The world in which we live today presents vast opportunities to start movements and lead. And not hide ourselves from responsibility.
Three young guys, Rendani and Fhatuwani Mukheli, and Vuyo Mpantsha, first set out to start an art movement, taking photos of beautiful Soweto.
The reason was simple: they wanted the world to see a different — and breathtaking — side of the township in which they grew up. By extension, this narrative grew from the township to portraying just how Africa is a beautiful continent.
So they began photographing different locations and subjects and published them on their Tumblr blog.
There’s something special that happens when you set out to share your gifts with the world. They multiply.
And with the advent of tools that allow for vast connectivity with people literally anywhere in the world, the impact you stand to have when you share your talent, what you do really well and often, with the least effort, is beyond comprehension.
The talented trio then received calls from overseas countries, enquiries about them exhibiting their work beyond Africa. An avenue had opened.
Through a photography blog.
Today, they stand proud as African ambassadors and creators. They have done terrific work through ISADY; from campaigns with Diesel, Jeep, Coca Cola, Levi’s, right to hosting exhibitions in Norway, England and have even sold their work in Japan.
I See A Different You exposes many of us by being a case study that it is much easier to hide behind one’s desk or cubicle, or the factory assembly line. Hide from doing exceptional work that touches other people because it comes with responsibility.
Hiding comes in many innocent and seemingly justifiable forms. The excuse of a lack of money, transport, tools, clutching to safety, deliberately producing mundane work cos we’ve been taught that attracting attention isn’t necessarily a good thing, the list goes on.

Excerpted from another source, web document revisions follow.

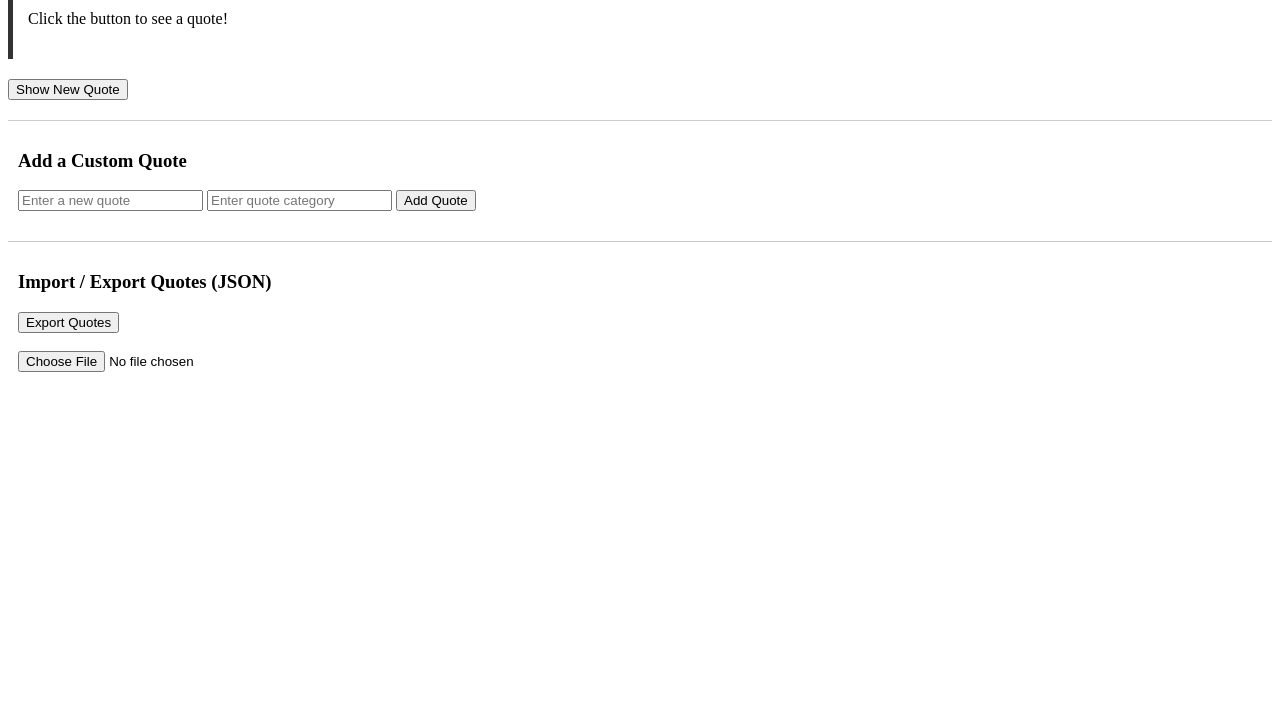
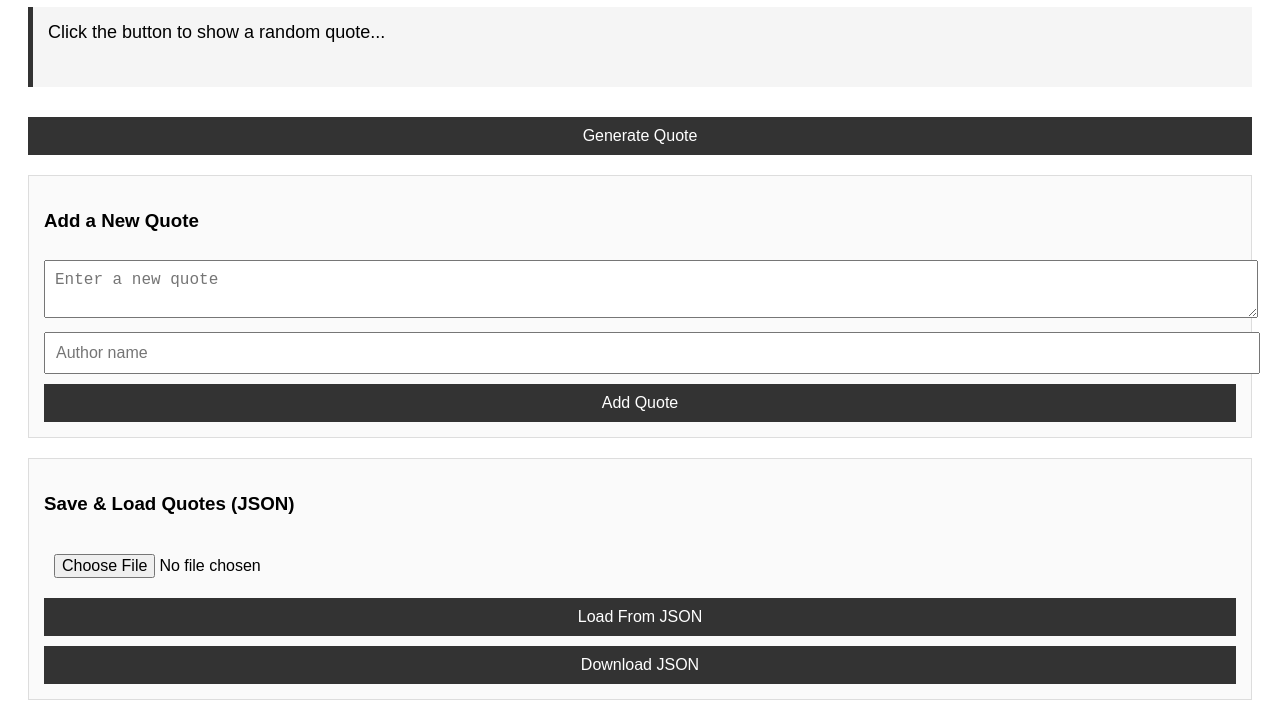
Before and after one commit to bekyman/alx_fe_javascript, a plain HTML site: page dom-manipulation/index.html in a window 1280 px wide. Shown: the part 101-829 px from the top of the page. Before the commit the page ends 800 px from the top, so only its background shows below. Drawn offline with Linux system fonts and the light colour scheme.

Commit message:
Update index.html

```diff
--- a/dom-manipulation/index.html
+++ b/dom-manipulation/index.html
@@ -2,49 +2,148 @@
 <html lang="en">
 <head>
   <meta charset="UTF-8">
+  <meta name="viewport" content="width=device-width, initial-scale=1.0">
   <title>Dynamic Quote Generator</title>
+
   <style>
+    body {
+      font-family: Arial, sans-serif;
+      padding: 20px;
+    }
+
     #quoteDisplay {
       margin: 20px 0;
       padding: 15px;
       border-left: 5px solid #333;
+      background: #f5f5f5;
       min-height: 50px;
+      font-size: 18px;
     }
+
     .form-container, .json-controls {
       margin-top: 20px;
+      padding: 15px;
+      border: 1px solid #ddd;
+      background: #fafafa;
+    }
+
+    input, textarea, button {
+      margin-top: 10px;
+      width: 100%;
       padding: 10px;
-      border-top: 1px solid #ccc;
+      font-size: 16px;
+    }
+
+    button {
+      cursor: pointer;
+      background: #333;
+      color: #fff;
+      border: none;
     }
   </style>
 </head>
+
 <body>
 
   <h1>Dynamic Quote Generator</h1>
 
-  <div id="quoteDisplay">
-    <p>Click the button to see a quote!</p>
-  </div>
+  <!-- Quote Display -->
+  <div id="quoteDisplay">Click the button to show a random quote...</div>
+  <button onclick="showRandomQuote()">Generate Quote</button>
 
-  <button id="newQuote">Show New Quote</button>
+  <!-- Add New Quote Form -->
+  <div class="form-container">
+    <h3>Add a New Quote</h3>
 
-  <!-- Add Quote Form -->
-  <div class="form-container">
-    <h3>Add a Custom Quote</h3>
-    <input id="newQuoteText" type="text" placeholder="Enter a new quote" />
-    <input id="newQuoteCategory" type="text" placeholder="Enter quote category" />
+    <textarea id="newQuote" placeholder="Enter a new quote"></textarea>
+    <input type="text" id="newAuthor" placeholder="Author name">
+
     <button onclick="addQuote()">Add Quote</button>
   </div>
 
-  <!-- JSON Import / Export -->
+  <!-- Save/Load JSON Controls -->
   <div class="json-controls">
-    <h3>Import / Export Quotes (JSON)</h3>
+    <h3>Save & Load Quotes (JSON)</h3>
 
-    <button onclick="exportToJson()">Export Quotes</button>
-    <br /><br />
-
-    <input type="file" id="importFile" accept=".json" onchange="importFromJsonFile(event)" />
+    <input type="file" id="jsonFileInput" accept=".json">
+    <button onclick="loadFromJSON()">Load From JSON</button>
+    <button onclick="downloadJSON()">Download JSON</button>
   </div>
 
-  <script src="script.js"></script>
+  <script>
+    // Load quotes from localStorage or default list
+    let quotes = JSON.parse(localStorage.getItem("quotes")) || [
+      { text: "The best way to predict the future is to create it.", author: "Peter Drucker" },
+      { text: "Success is not final; failure is not fatal.", author: "Winston Churchill" },
+    ];
+
+    // Show a random quote
+    function showRandomQuote() {
+      const random = Math.floor(Math.random() * quotes.length);
+      const q = quotes[random];
+      document.getElementById("quoteDisplay").innerHTML = `"${q.text}" — <b>${q.author}</b>`;
+    }
+
+    // Add a new quote
+    function addQuote() {
+      const text = document.getElementById("newQuote").value.trim();
+      const author = document.getElementById("newAuthor").value.trim();
+
+      if (!text || !author) {
+        alert("Please enter both quote and author.");
+        return;
+      }
+
+      quotes.push({ text, author });
+      localStorage.setItem("quotes", JSON.stringify(quotes));
+
+      document.getElementById("newQuote").value = "";
+      document.getElementById("newAuthor").value = "";
+
+      alert("Quote added successfully!");
+    }
+
+    // Download JSON
+    function downloadJSON() {
+      const blob = new Blob([JSON.stringify(quotes, null, 2)], { type: "application/json" });
+      const url = URL.createObjectURL(blob);
+      const a = document.createElement("a");
+
+      a.href = url;
+      a.download = "quotes.json";
+      document.body.appendChild(a);
+      a.click();
+      document.body.removeChild(a);
+      URL.revokeObjectURL(url);
+    }
+
+    // Load quotes from JSON file
+    function loadFromJSON() {
+      const fileInput = document.getElementById("jsonFileInput");
+      const file = fileInput.files[0];
+
+      if (!file) {
+        alert("Please select a JSON file first.");
+        return;
+      }
+
+      const reader = new FileReader();
+      reader.onload = function (event) {
+        try {
+          const jsonData = JSON.parse(event.target.result);
+          if (!Array.isArray(jsonData)) throw new Error("Invalid JSON format");
+
+          quotes = jsonData;
+          localStorage.setItem("quotes", JSON.stringify(quotes));
+          alert("Quotes loaded successfully!");
+        } catch {
+          alert("Invalid JSON file.");
+        }
+      };
+
+      reader.readAsText(file);
+    }
+  </script>
+
 </body>
 </html>
```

But if three young people who met at a local church in Pimville, Soweto, South Africa, can boast about having traveled the world, met interesting people and collected awe-inspiring experiences, and they did not even have a full-on website to start, just a blog hosted on Tumblr — what is holding you back from impacting the world with your genius?